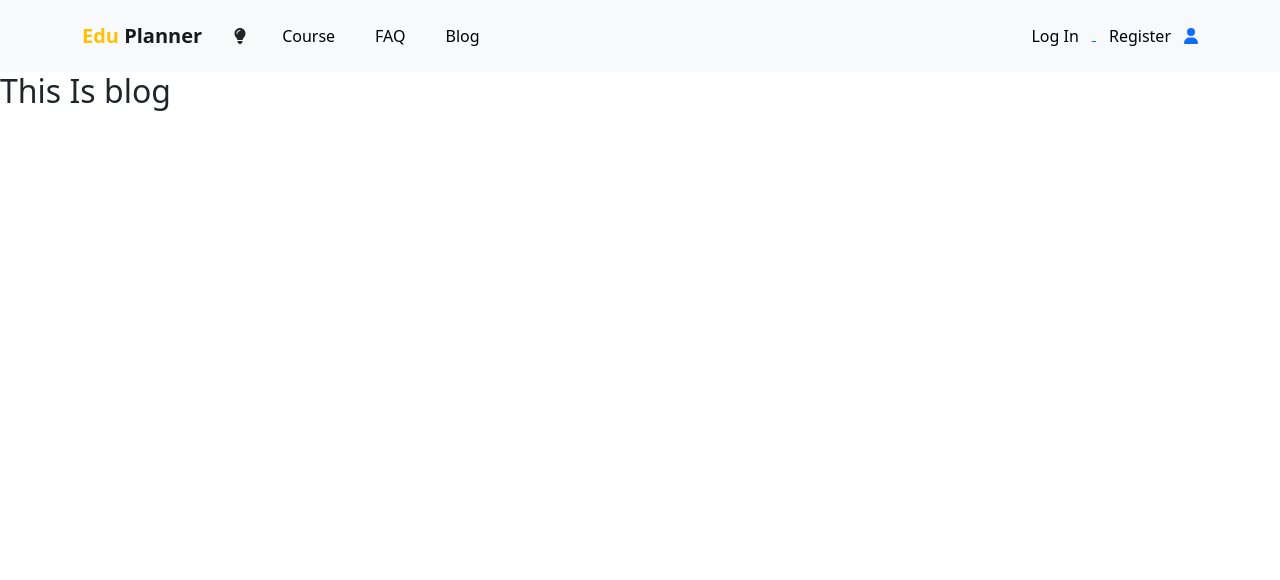
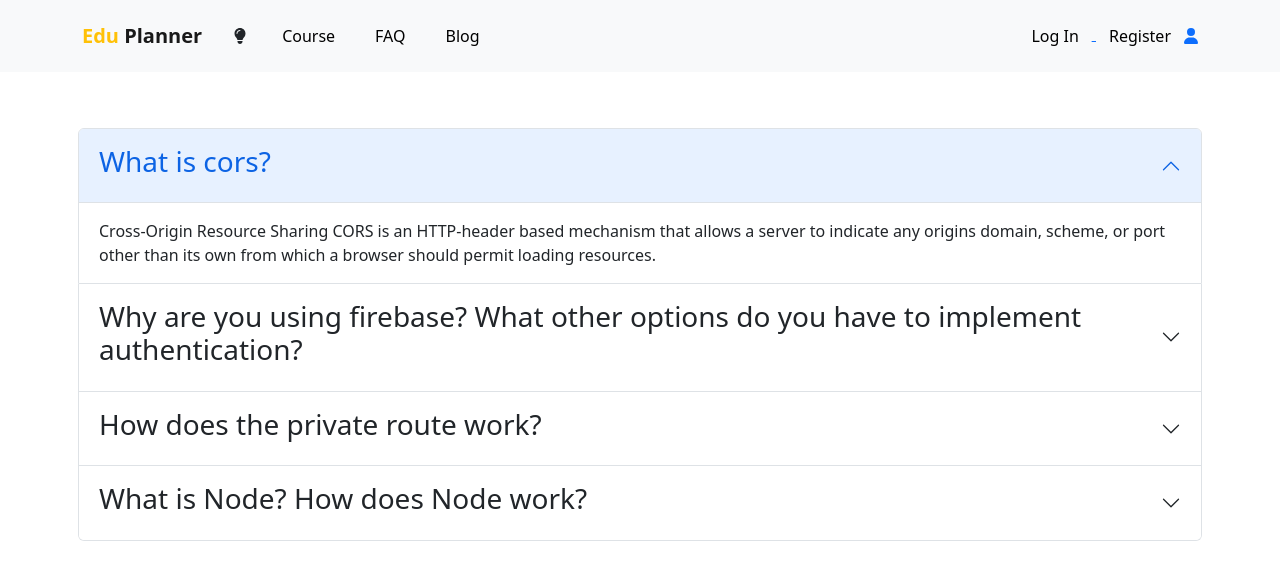
Before and after one commit to farihamehereen15/edu-planner-client, a React (Create React App) app: page /blog in a window 1280 px wide. Shown: the top 580 px of the page. Built offline with nearby package versions, Linux system fonts and the light colour scheme; no server answers.

Commit message:
blog section done

```diff
--- a/src/App.js
+++ b/src/App.js
@@ -37,14 +37,14 @@ function App() {
             {
               path: "/course/:id",
               element: <RightSide></RightSide>,
-              loader: ({ params }) => fetch(`http://localhost:5000/course/${params.id}`)
+              loader: ({ params }) => fetch(`https://edu-planner-server.vercel.app/course/${params.id}`)
             },
           ]
         },
         {
           path: "/courses/:id",
           element: <IndividualCourse></IndividualCourse>,
-          loader: ({ params }) => fetch(`http://localhost:5000/courses/${params.id}`)
+          loader: ({ params }) => fetch(`https://edu-planner-server.vercel.app/courses/${params.id}`)
         },
 
         {
@@ -66,7 +66,7 @@ function App() {
         {
           path: "/checkout/:id",
           element: <PrivateRoute> <Checkout></Checkout> </PrivateRoute>,
-          loader: ({ params }) => fetch(`http://localhost:5000/checkout/${params.id}`)
+          loader: ({ params }) => fetch(`https://edu-planner-server.vercel.app/checkout/${params.id}`)
         },
       ]
     }
--- a/src/pages/AllCourse/AllCourse.js
+++ b/src/pages/AllCourse/AllCourse.js
@@ -6,7 +6,7 @@ import CourseCard from '../CourseCard/CourseCard';
 const AllCourse = () => {
     const [courseDetails, setCourseDetails] = useState([])
     useEffect(() => {
-        fetch('http://localhost:5000/courses')
+        fetch('https://edu-planner-server.vercel.app/courses')
             .then(res => res.json())
             .then(data => setCourseDetails(data))
     }, [])
--- a/src/pages/Blog/Blog.js
+++ b/src/pages/Blog/Blog.js
@@ -1,9 +1,40 @@
 import React from 'react';
+import Accordion from 'react-bootstrap/Accordion';
 
 const Blog = () => {
     return (
-        <div>
-            <h2>This Is blog</h2>
+        <div className='container my-5 p-2'>
+
+            <Accordion defaultActiveKey="0">
+                <Accordion.Item eventKey="0">
+                    <Accordion.Header > <h3>What is cors?</h3>
+                    </Accordion.Header>
+                    <Accordion.Body>
+                        Cross-Origin Resource Sharing CORS is an HTTP-header based mechanism that allows a server to indicate any origins domain, scheme, or port other than its own from which a browser should permit loading resources.
+                    </Accordion.Body>
+                </Accordion.Item>
+                <Accordion.Item eventKey="1">
+                    <Accordion.Header><h3>Why are you using firebase? What other options do you have to implement authentication?</h3></Accordion.Header>
+                    <Accordion.Body>
+                        The React Context API is a way for a React app to effectively produce global variables that can be passed around. This is the alternative to "prop drilling" or moving props from grandparent to child to parent, and so on. Context is also touted as an easier, lighter approach to state management using Redux.
+                    </Accordion.Body>
+                </Accordion.Item>
+                <Accordion.Item eventKey="2">
+                    <Accordion.Header><h3>How does the private route work?</h3></Accordion.Header>
+                    <Accordion.Body>
+                        Essentially, useRef is like a “box” that can hold a mutable value in its .current property. You might be familiar with refs primarily as a way to access the DOM. The useRef Hook allows you to persist values between renders. It can be used to store a mutable value that does not cause a re-render when updated. It can be used to access a DOM element directly.
+                    </Accordion.Body>
+                </Accordion.Item>
+
+                <Accordion.Item eventKey="3">
+                    <Accordion.Header><h3>What is Node? How does Node work?</h3></Accordion.Header>
+                    <Accordion.Body>
+                        Essentially, useRef is like a “box” that can hold a mutable value in its .current property. You might be familiar with refs primarily as a way to access the DOM. The useRef Hook allows you to persist values between renders. It can be used to store a mutable value that does not cause a re-render when updated. It can be used to access a DOM element directly.
+                    </Accordion.Body>
+                </Accordion.Item>
+            </Accordion>
+
+
         </div>
     );
 };
--- a/src/pages/Register/Register.js
+++ b/src/pages/Register/Register.js
@@ -5,6 +5,7 @@ import Button from 'react-bootstrap/Button';
 import Form from 'react-bootstrap/Form';
 import { AuthContext } from '../../contexts/AuthProvider/AuthProvider';
 import { useNavigate } from 'react-router-dom';
+import { FormGroup } from 'react-bootstrap';
 
 const Register = () => {
     const [error, setError] = useState('')
@@ -26,7 +27,7 @@ const Register = () => {
                 const user = result.user;
                 console.log(user);
                 setError('')
-                form.reset();
+                form.reset()
 
 
                 handleUpdateUserProfile(name, photoURL)
--- a/src/pages/shared/LeftSide/LeftSide.js
+++ b/src/pages/shared/LeftSide/LeftSide.js
@@ -6,7 +6,7 @@ import { Link } from 'react-router-dom';
 const LeftSide = () => {
     const [courses, SetCourses] = useState([])
     useEffect(() => {
-        fetch('http://localhost:5000/course')
+        fetch('https://edu-planner-server.vercel.app/course')
             .then(res => res.json())
             .then(data => SetCourses(data))
     }, [])
```
Also changed, not shown: firebase.json (added), 1 other file (tests, documents, lock files or other folders).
####
**EXERCISE BRIEF**
Leave out the pictures and output the rest of the records exactly.

**SOLUTION TO THE PROBLEM**
Before and after one commit to farihamehereen15/edu-planner-client, a React (Create React App) app: page /blog in a window 1280 px wide. Shown: the top 580 px of the page. Built offline with nearby package versions, Linux system fonts and the light colour scheme; no server answers.

Commit message:
blog section done

```diff
--- a/src/App.js
+++ b/src/App.js
@@ -37,14 +37,14 @@ function App() {
             {
               path: "/course/:id",
               element: <RightSide></RightSide>,
-              loader: ({ params }) => fetch(`http://localhost:5000/course/${params.id}`)
+              loader: ({ params }) => fetch(`https://edu-planner-server.vercel.app/course/${params.id}`)
             },
           ]
         },
         {
           path: "/courses/:id",
           element: <IndividualCourse></IndividualCourse>,
-          loader: ({ params }) => fetch(`http://localhost:5000/courses/${params.id}`)
+          loader: ({ params }) => fetch(`https://edu-planner-server.vercel.app/courses/${params.id}`)
         },
 
         {
@@ -66,7 +66,7 @@ function App() {
         {
           path: "/checkout/:id",
           element: <PrivateRoute> <Checkout></Checkout> </PrivateRoute>,
-          loader: ({ params }) => fetch(`http://localhost:5000/checkout/${params.id}`)
+          loader: ({ params }) => fetch(`https://edu-planner-server.vercel.app/checkout/${params.id}`)
         },
       ]
     }
--- a/src/pages/AllCourse/AllCourse.js
+++ b/src/pages/AllCourse/AllCourse.js
@@ -6,7 +6,7 @@ import CourseCard from '../CourseCard/CourseCard';
 const AllCourse = () => {
     const [courseDetails, setCourseDetails] = useState([])
     useEffect(() => {
-        fetch('http://localhost:5000/courses')
+        fetch('https://edu-planner-server.vercel.app/courses')
             .then(res => res.json())
             .then(data => setCourseDetails(data))
     }, [])
--- a/src/pages/Blog/Blog.js
+++ b/src/pages/Blog/Blog.js
@@ -1,9 +1,40 @@
 import React from 'react';
+import Accordion from 'react-bootstrap/Accordion';
 
 const Blog = () => {
     return (
-        <div>
-            <h2>This Is blog</h2>
+        <div className='container my-5 p-2'>
+
+            <Accordion defaultActiveKey="0">
+                <Accordion.Item eventKey="0">
+                    <Accordion.Header > <h3>What is cors?</h3>
+                    </Accordion.Header>
+                    <Accordion.Body>
+                        Cross-Origin Resource Sharing CORS is an HTTP-header based mechanism that allows a server to indicate any origins domain, scheme, or port other than its own from which a browser should permit loading resources.
+                    </Accordion.Body>
+                </Accordion.Item>
+                <Accordion.Item eventKey="1">
+                    <Accordion.Header><h3>Why are you using firebase? What other options do you have to implement authentication?</h3></Accordion.Header>
+                    <Accordion.Body>
+                        The React Context API is a way for a React app to effectively produce global variables that can be passed around. This is the alternative to "prop drilling" or moving props from grandparent to child to parent, and so on. Context is also touted as an easier, lighter approach to state management using Redux.
+                    </Accordion.Body>
+                </Accordion.Item>
+                <Accordion.Item eventKey="2">
+                    <Accordion.Header><h3>How does the private route work?</h3></Accordion.Header>
+                    <Accordion.Body>
+                        Essentially, useRef is like a “box” that can hold a mutable value in its .current property. You might be familiar with refs primarily as a way to access the DOM. The useRef Hook allows you to persist values between renders. It can be used to store a mutable value that does not cause a re-render when updated. It can be used to access a DOM element directly.
+                    </Accordion.Body>
+                </Accordion.Item>
+
+                <Accordion.Item eventKey="3">
+                    <Accordion.Header><h3>What is Node? How does Node work?</h3></Accordion.Header>
+                    <Accordion.Body>
+                        Essentially, useRef is like a “box” that can hold a mutable value in its .current property. You might be familiar with refs primarily as a way to access the DOM. The useRef Hook allows you to persist values between renders. It can be used to store a mutable value that does not cause a re-render when updated. It can be used to access a DOM element directly.
+                    </Accordion.Body>
+                </Accordion.Item>
+            </Accordion>
+
+
         </div>
     );
 };
--- a/src/pages/Register/Register.js
+++ b/src/pages/Register/Register.js
@@ -5,6 +5,7 @@ import Button from 'react-bootstrap/Button';
 import Form from 'react-bootstrap/Form';
 import { AuthContext } from '../../contexts/AuthProvider/AuthProvider';
 import { useNavigate } from 'react-router-dom';
+import { FormGroup } from 'react-bootstrap';
 
 const Register = () => {
     const [error, setError] = useState('')
@@ -26,7 +27,7 @@ const Register = () => {
                 const user = result.user;
                 console.log(user);
                 setError('')
-                form.reset();
+                form.reset()
 
 
                 handleUpdateUserProfile(name, photoURL)
--- a/src/pages/shared/LeftSide/LeftSide.js
+++ b/src/pages/shared/LeftSide/LeftSide.js
@@ -6,7 +6,7 @@ import { Link } from 'react-router-dom';
 const LeftSide = () => {
     const [courses, SetCourses] = useState([])
     useEffect(() => {
-        fetch('http://localhost:5000/course')
+        fetch('https://edu-planner-server.vercel.app/course')
             .then(res => res.json())
             .then(data => SetCourses(data))
     }, [])
```
Also changed, not shown: firebase.json (added), 1 other file (tests, documents, lock files or other folders).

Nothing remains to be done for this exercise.